WinterHill Receiver Project
The WinterHill receiver project by Brian G4EWJ with hindrance and occasional help from Mike G0MJW. It uses the BATC Advanced receiver hardware.
• WinterHill is a 4 channel DVB-S/S2 receiver based on the BATC Advanced Receiver PCB
• The main components are a Raspberry Pi 4 (RPi4), 2 x FTS433x NIMs, 2 x PICs and 2 optional LNB PSU boards
• The PICs are programmed in-circuit automatically during software installation
• The RPi4 software is based on LongMynd by M0HMO
• The RPi4 interfaces to each NIM using a PIC, rather than an FT2232H USB module
• The 4 received transport streams (TS) can be sent to any location using UDP protocol - the RPi4 itself, the local network, or anywhere on the internet
• Transport streams are displayed either locally on the RPi4, or remotely using VLC
• Receive commands can come from various sources, including QO-100 QuickTune designed by M0DTS
• The highest symbol rate is limited by the speed of the serial connections between devices and is about 10M bit/s per NIM. E.g. the QO-100 beacon at SR1500 FEC4/5 (2.4Mbps) and a terrestrial repeater at SR4000 FEC7/8 (7Mbps) should be OK.
• Currently, the lowest symbol rate that can be received is 66kS
• WinterHill is named in memory of Brian G3SMU, who was a huge presence on ATV and microwaves from his Winter Hill QTH in Lancashire, North-West England
December 2020 - Currently the project is at the design phase with a proof of concept receiver working on breadboard hardware.
February 2021 - beta testing in progress
March 2021 - First production PCBs in BATC Shop
The PCB design by Mike G0MJW is based on a completely new concept, BATC Advanced DATV Receiver, supporting two SERIT tuners with an integrated Raspberry PI4 and PICs. No USB module is required. This supports 4 simultaneous receivers in either a set top box mode, with the PI desktop, or headless, or a combination of these.
Feasibility design which worked fine
A prototype that was also built by several beta testers. Two pin programming jumper instead of 3 pin and didn't fit in the box.
First general release PCB - Released 23 March 2021. Available from the BATC Shop Receive PCB Product Page
Full Hardware Construction details can be found on this Wiki Page: Advanced_receiver_hardware
Raspberry Pi4 SD Card Building and Software Installation Manual (contains RPi4 software download details): Media:WinterHill-RPi-Installation-Manual-3v20a-Rev1.pdf
Operations Manual - covers the Raspberry Pi and PC Control and Viewing utilities: Media:WinterHill-Operations-Manual-3v20a-Rev4.pdf
Raspberry Pi Software

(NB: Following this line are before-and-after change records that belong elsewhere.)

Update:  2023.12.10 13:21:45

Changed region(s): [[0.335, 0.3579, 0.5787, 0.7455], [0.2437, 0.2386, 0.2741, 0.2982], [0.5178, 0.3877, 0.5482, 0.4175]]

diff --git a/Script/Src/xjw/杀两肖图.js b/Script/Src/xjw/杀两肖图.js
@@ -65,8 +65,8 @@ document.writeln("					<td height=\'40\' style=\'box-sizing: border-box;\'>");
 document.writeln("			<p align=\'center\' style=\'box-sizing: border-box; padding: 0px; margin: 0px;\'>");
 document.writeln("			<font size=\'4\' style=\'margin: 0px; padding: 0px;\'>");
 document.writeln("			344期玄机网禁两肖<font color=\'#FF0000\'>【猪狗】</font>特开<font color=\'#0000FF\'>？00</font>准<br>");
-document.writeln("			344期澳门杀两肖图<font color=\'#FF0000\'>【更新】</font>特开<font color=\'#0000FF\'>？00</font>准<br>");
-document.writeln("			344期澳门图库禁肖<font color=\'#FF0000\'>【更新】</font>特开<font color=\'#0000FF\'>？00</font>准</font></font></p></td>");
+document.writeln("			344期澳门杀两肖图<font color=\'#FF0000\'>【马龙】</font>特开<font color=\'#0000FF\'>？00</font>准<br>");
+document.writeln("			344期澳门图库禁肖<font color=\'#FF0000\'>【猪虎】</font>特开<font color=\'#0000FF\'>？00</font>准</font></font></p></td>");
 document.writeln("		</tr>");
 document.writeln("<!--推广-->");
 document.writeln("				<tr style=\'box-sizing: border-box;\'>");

The software build process for WinterHill is different from Portsdown or Ryde. The process is fully documented in the Installation Manual above, but the basic flow is:
- Write Raspios Buster Desktop image to SD Card and add ssh file
- Boot Raspberry Pi with display, keyboard and mouse and configure and update desktop (see manual)
- Download software from BATC WinterHill GitHub
- Install software and reboot
Control and Viewing Software designed for use on a PC. Fully described in the Operations manual above, with some details in the Readme files included with the software:
Receive Commander - sends receive commands to WinterHill: File:whpcrxcom-3v20d.zip
Multi VLC Viewer - displays the 4 channels received by WinterHill: File:whpcviewer-3v20d.zip
WinterHill is also compatible with M0DTS's QuickTune software: [url:https://github.com/m0dts/QO-100-WB-Live-Tune/releases]
Some strange behaviour has been seen when using a TV as an HDMI monitor for the Raspberry Pi.
One showed noise on the display and appeared to stop or corrupt the data flow between PIC and Raspberry Pi.
One did not show any video when plugged into HDMI-0 (nearer the power connector) but showed low resolution video when plugged into HDMI-1. Commenting out the HOTPLUG line in /boot/config.txt and rebooting cured it. Note that without the HOTPLUG line, WinterHill will not run without a powered monitor plugged in.
In case of display problems, the best advice at the moment is "try another one".